Kebabs are the main entree choice, served with cracked wheat (though the menu says “rice”) and a salad. The meat is the star, with a few clear standouts. The doner kebab ($11.95) is a generous portion of lamb served with the unique tender and crispy texture that only proper spit-roasting can achieve. The chicken shish kebab ($12.95) has a lot of flavor, while the spit-roasted chicken doner ($11.95) is a slightly bland disappointment. The seasoning varies slightly from one visit to the next, but the kebabs are consistently fresh and well-cooked.
Kebabs also are available as sandwiches ($4.45-$5.95), served in pita bread. The sautéed lamb ($12.95) comes in a dull tomato sauce that detracts from the high-quality meat. Vegetarians have limited choices, though the falafel ($11.95) is unusual and worth ordering; lightly spiced, with an extra creamy interior and crispy exterior, it’s much lighter than typical fried food.
A couple of dishes at Anatolia may just have you spending more time in a Chester strip mall than you ever dreamed possible. The outstanding yogurtlu shish kebabs, available in chicken, lamb or beef ($14.95), are similar to a kofte — a mixture of minced meat and spices. Anatolia’s are wonderfully seasoned, with a subtle red pepper heat that builds through the meal, cooled by a savory yogurt and tomato sauce studded with homemade buttery croutons.
For dessert, the kunefe ($7.95) is a diet breaker of mozzarellalike cheese coated in crispy shredded phyllo dough, fresh baked and soaked in sugar syrup. The kazandibi ($4.50), a milk pudding resembling a light crème brûlée, is a less decadent but worthwhile option. Ask for fruit baklava, an invention of chef Mustafa, who claims to have the only version in the country. The almost overwhelming sweetness of all these desserts is cut by the extra-bitter flavor of well-made Turkish coffee ($2).

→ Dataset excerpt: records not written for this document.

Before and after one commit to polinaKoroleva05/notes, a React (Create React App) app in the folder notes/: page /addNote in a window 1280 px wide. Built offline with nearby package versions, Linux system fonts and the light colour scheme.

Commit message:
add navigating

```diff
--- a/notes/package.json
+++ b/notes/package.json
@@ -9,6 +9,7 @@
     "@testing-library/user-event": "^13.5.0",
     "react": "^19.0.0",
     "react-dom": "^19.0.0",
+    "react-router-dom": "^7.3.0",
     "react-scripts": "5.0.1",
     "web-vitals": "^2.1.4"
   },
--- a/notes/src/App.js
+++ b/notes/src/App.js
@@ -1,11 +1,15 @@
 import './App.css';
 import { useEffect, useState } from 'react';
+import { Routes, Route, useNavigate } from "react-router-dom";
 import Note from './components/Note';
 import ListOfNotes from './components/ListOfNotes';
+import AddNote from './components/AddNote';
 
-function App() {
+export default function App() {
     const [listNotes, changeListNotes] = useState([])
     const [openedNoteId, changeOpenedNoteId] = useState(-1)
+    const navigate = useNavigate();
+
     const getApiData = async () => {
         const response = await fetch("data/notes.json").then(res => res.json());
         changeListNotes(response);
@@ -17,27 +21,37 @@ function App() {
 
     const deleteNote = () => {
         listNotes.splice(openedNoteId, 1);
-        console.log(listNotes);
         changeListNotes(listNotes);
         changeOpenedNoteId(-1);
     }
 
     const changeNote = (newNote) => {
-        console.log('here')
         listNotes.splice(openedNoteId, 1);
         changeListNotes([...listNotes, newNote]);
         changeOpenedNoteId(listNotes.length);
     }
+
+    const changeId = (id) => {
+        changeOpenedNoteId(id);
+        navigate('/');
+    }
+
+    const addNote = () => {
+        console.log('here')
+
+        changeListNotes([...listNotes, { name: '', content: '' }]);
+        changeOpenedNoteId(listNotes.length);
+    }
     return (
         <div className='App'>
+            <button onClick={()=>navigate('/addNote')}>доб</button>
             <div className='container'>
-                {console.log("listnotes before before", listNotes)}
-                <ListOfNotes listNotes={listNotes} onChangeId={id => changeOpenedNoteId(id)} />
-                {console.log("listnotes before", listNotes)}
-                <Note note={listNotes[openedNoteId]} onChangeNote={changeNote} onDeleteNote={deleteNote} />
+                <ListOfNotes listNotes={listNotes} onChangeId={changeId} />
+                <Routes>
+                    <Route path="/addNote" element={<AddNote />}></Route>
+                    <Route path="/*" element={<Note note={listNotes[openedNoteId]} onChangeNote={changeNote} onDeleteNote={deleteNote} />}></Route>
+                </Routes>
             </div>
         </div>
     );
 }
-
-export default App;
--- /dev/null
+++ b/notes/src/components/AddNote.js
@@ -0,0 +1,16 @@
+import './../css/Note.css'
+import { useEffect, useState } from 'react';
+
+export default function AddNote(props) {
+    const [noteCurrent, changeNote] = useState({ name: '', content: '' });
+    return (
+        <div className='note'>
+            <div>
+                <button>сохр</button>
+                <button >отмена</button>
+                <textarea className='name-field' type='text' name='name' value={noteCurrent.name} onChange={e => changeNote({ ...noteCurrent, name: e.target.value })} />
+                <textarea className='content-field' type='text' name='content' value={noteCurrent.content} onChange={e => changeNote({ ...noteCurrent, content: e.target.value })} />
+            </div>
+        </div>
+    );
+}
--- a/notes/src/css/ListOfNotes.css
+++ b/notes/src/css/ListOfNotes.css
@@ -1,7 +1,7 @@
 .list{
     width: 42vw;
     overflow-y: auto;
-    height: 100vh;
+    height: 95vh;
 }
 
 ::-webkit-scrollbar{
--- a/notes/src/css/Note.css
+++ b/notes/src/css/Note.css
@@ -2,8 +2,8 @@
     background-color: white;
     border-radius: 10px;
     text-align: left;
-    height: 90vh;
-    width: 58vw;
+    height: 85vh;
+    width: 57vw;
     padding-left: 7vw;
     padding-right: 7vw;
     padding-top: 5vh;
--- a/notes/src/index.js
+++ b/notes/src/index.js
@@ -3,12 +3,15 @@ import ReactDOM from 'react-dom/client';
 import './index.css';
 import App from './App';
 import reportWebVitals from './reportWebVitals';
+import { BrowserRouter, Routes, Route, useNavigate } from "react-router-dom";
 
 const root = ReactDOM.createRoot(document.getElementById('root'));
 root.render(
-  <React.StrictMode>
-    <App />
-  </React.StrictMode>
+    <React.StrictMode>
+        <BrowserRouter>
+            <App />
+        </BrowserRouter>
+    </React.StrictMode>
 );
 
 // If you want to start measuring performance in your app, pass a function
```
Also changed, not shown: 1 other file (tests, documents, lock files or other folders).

Anatolia Grill’s wait staff is attentive, and more importantly, informed and enthusiastic about Turkish food and culture. When my questions stump one server, she cheerfully seeks out the owner to find my answer. Children and families are welcome, and the staff makes the restaurant feel like the extension of a family dining room with easy hospitality. S
Anatolia Grill ($)
12131 S. Chalkley Road, Chester
Lunch and dinner daily 11 a.m.-9 p.m.